Juan Antonio Galdemaz Monge

“We could only be wishful that this child’s life be spared. “

Esta historia se escribe en Español = This story is also written in Spanish here

Editor’s Note: “Give us this day our daily bread” takes on a very literal meaning in this story of a humble man who gives thanks for exactly that because some days that is all he has.

Juan sitting on his front porch with his trusted dog

Salvadorans who live with physical, emotional, or mental challenges suffer greatly.  A system does not seem to be in place within El Salvador to consistently allow for their financial support or provide them with dignity.  Juan became visually impaired as a result of an accident; his wife became blind as a result of an assault.  They can no longer provide for the basic needs of their family. 

This man has every possible reason to live in fear, despair, revenge, and hate.  Instead he celebrates life by getting up each day to give thanks to God.  He is an inspiration to all who know and have the privilege to meet him.   He lives his life as a great statement of his faith.

My parents and grandparents were influential in my early life by teaching me the value of hard work.  Depending on the season, my dad worked in the sugar cane fields or picked coffee in or near our village of San Juan Opico in La Libertad.  Dad also planted a portion of our land in corn in order to provide sustenance to our family in the form of daily tortillas.  My mom’s role was cook and caregiver to us children, and housekeeper in our home.  I feel work is one of the most important things you can learn in life.  It was a wonderful heritage that both my parents passed down to me.

My dad and uncles were heavy drinkers, however, and I would try to escape from the house to avoid them sometimes.  Once I remember I got in trouble when they found me in the middle of a group of men betting.  Apparently, it was quite dangerous for a child to be in their midst.

Social life was never very wide ranging for me, but I had a good relationship with my teachers.  They were excellent role models and often invited me to their homes for lunch.

When I was 14 my foot accidentally flipped up a stick hitting me on the head and damaged one of my eyes.  The other eye never functioned well as a child.  Doctors were unable to help and cataracts formed.  I ended up blind.  This was in 1963.

At that point my education came to an abrupt ending.


My common law wife, Milagro and I have no biological children but do have a stepdaughter and a stepson.  In 2006 my wife and I were sleeping when men came at gunpoint to rob us.  We are poor and had nothing of value for them to take.  They told us to get out of the house.  They injured my arm, and sexually violated Milagro who later also became blind as a result of an infection resulting from that attack. 

The robbers then said they planned to sexually assault our five-year old stepdaughter.  We begged them not to hurt her.  At that moment although I felt like killing those men, my reaction was to kneel down at the side of the bed and pray to the Lord that the robbers respect our lives.  My wife’s reaction was nearly identical to mine.  We could not be angry or show anger.  We could only be wishful that this child’s life be spared.  This was the toughest moment in my life.  Fortunately, they did not harm our little girl. 

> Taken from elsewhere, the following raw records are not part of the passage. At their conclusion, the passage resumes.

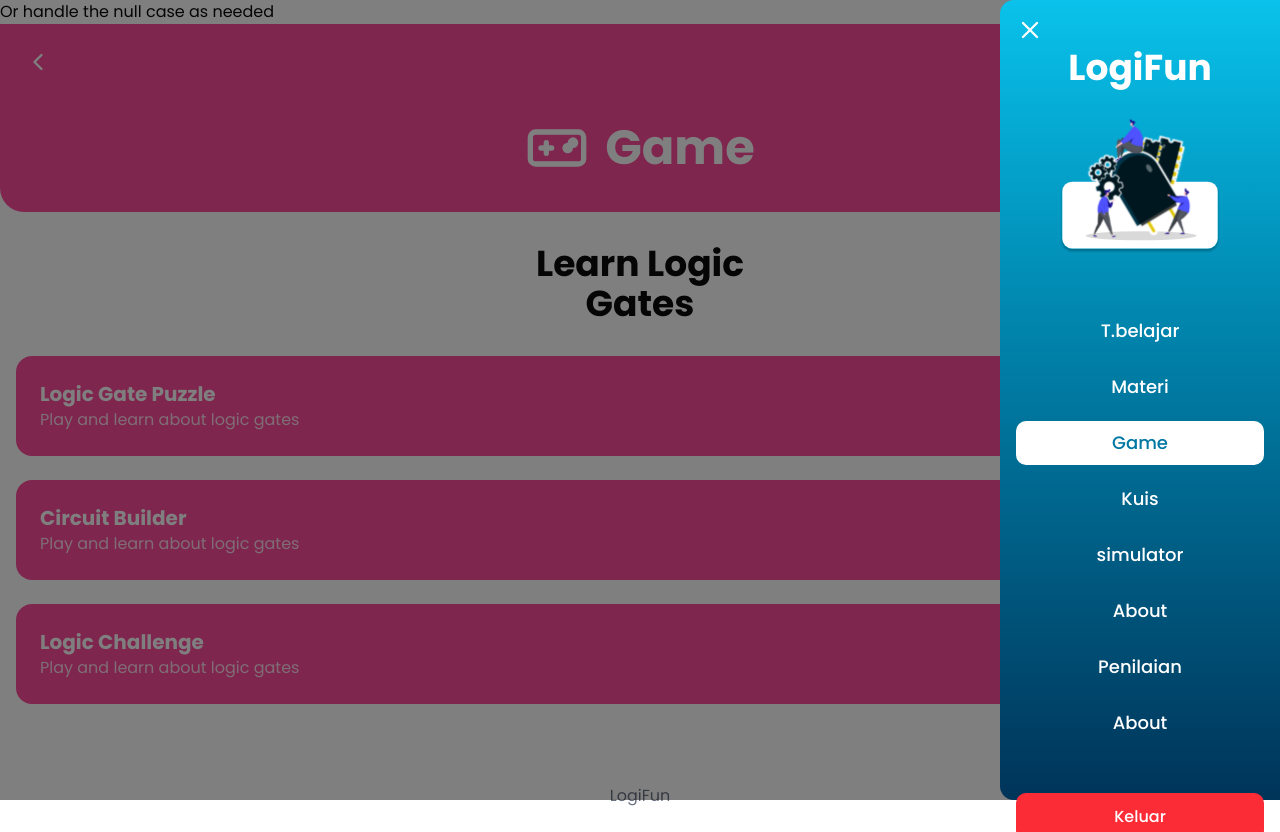
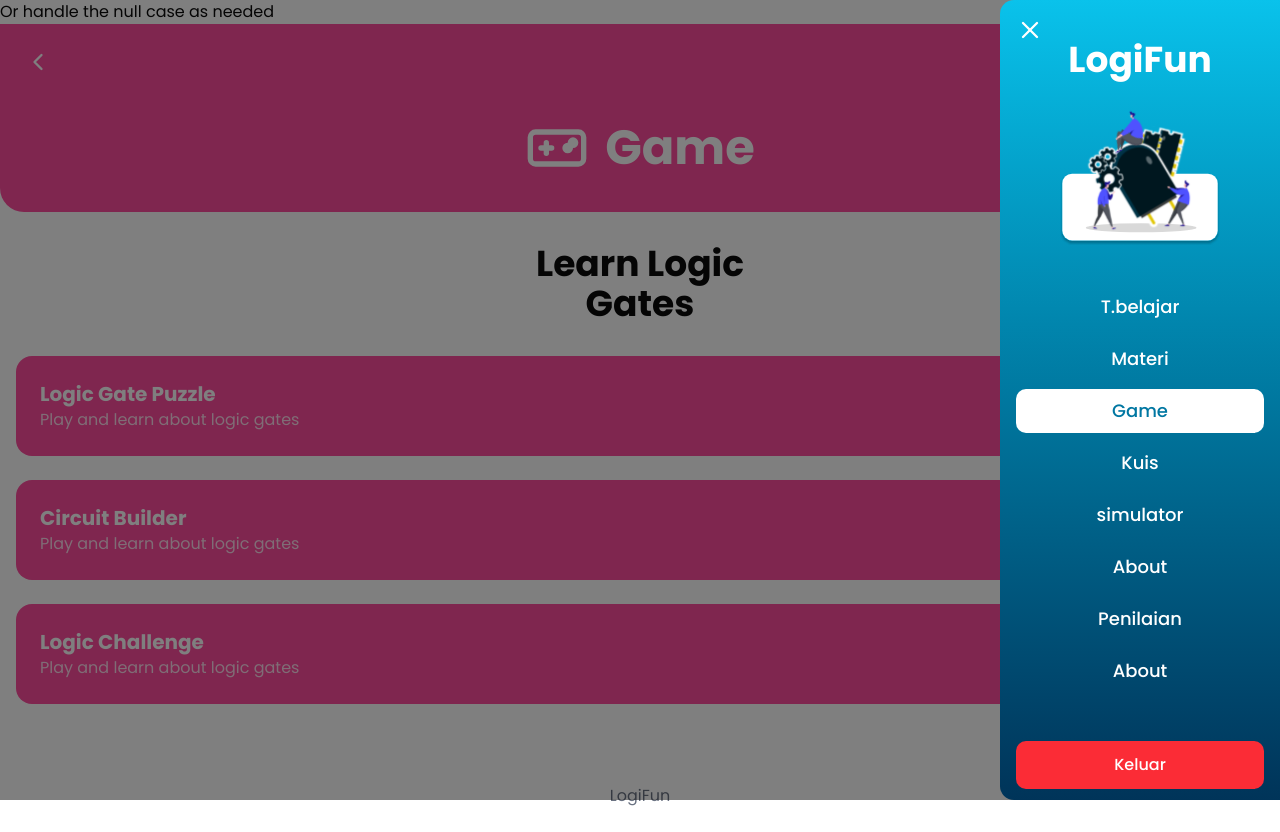
Before and after one commit to agisnarevaldo/logic-gate, a Next.js app: page /game in a window 1280 px wide. Both pictures are taken after a click on the button 1242 px from the left and 62 px from the top of the page. Built offline with nearby package versions, Linux system fonts and the light colour scheme; no server answers.

Commit message:
Adjust sidebar menu spacing for improved layout consistency

```diff
--- a/src/components/sidebar-menu.tsx
+++ b/src/components/sidebar-menu.tsx
@@ -83,7 +83,7 @@ export function SidebarMenu({ isOpen, onClose }: SidebarMenuProps) {
                         </button>
 
                         {/* Logo and illustration */}
-                        <div className="pt-12 pb-6 flex flex-col items-center">
+                        <div className="pt-10 pb-6 flex flex-col items-center">
                             <h1 className="text-4xl font-bold mb-4">LogiFun</h1>
                             <div className="rounded-xl w-40 h-full flex items-center justify-center">
                                 <Image
@@ -97,10 +97,10 @@ export function SidebarMenu({ isOpen, onClose }: SidebarMenuProps) {
                         </div>
 
                         {/* Divider */}
-                        <div className="w-full h-px bg-white/20 my-4 mx-auto max-w-[90%]" />
+                        <div className="w-full h-px bg-white/20 my-2 mx-auto max-w-[90%]" />
 
                         {/* Navigation links */}
-                        <div className="flex-1 flex flex-col items-center gap-3 px-4">
+                        <div className="flex-1 flex flex-col items-center gap-2 px-4">
                             {menuItems.map((item, index) => (
                                 <button
                                     key={`${item.name}-${index}`}
```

We knew the men and they warned us if we reported them to the police or went to court, they would return and kill us.  They took a pair of boots and left.

Neither Milagro nor I have received any mobility training or Braille training for our blindness.

As a result of the aftermath of this event, we needed to sell a portion of our land in order to survive.  We owned a half-acre which we sold very cheap, for 30,000 colones ($3300).  The reason we needed to sell the land was to pay a 2003 bank loan.  This was hard for us to do because the land was a source of food/ a source of life, but it was necessary to do in order to re-pay the bank.

The only remaining portion of land we own is the area on which the house is located.  My physically and mentally challenged brother, Alfredo, lives with us.  Some of our relatives help provide us with a little money from time to time and this is a big relief.

Survival is the greatest miracle from God in my life.  I believe God was testing my faith.  Each day I wake up by giving thanks to God for another day and ask Him to bless our family.  There are days when the only food at the table is a tortilla with salt.  But I always give thanks to God for this daily bread.

When I get up each morning around 7 AM we eat breakfast if there is food.  Then I take water from the 5-meter deep well using a string and cube system.  If there are church activities during the day, I try to attend them.  I enjoy listening to news or religious programs on the radio.  Someday I would like to have a spoken Bible to listen to since I am unable to read it.  I go to bed around 9 PM.

I become frustrated at times due to my limitations in being unable to support my family.  I want to be able to remain healthy and have a source of income to be able to afford basics including medicines when family members need them.

My dream for the country is for social change that we can all live in peace.  We need violence to cease and for El Salvador to be a secure nation for everyone.

Currently I am 65 years old and live by the mercy of God.


    Afflicted with Hope / embracingelsalvador.org is one of many outreach ministries at
    Saint Stephen Evangelical Lutheran Church (ELCA)
    30 West Main Street, PO Box 266
    New Kingstown, PA 17072

    Tax deductible donations for support of this work in El Salvador may be sent to the above address.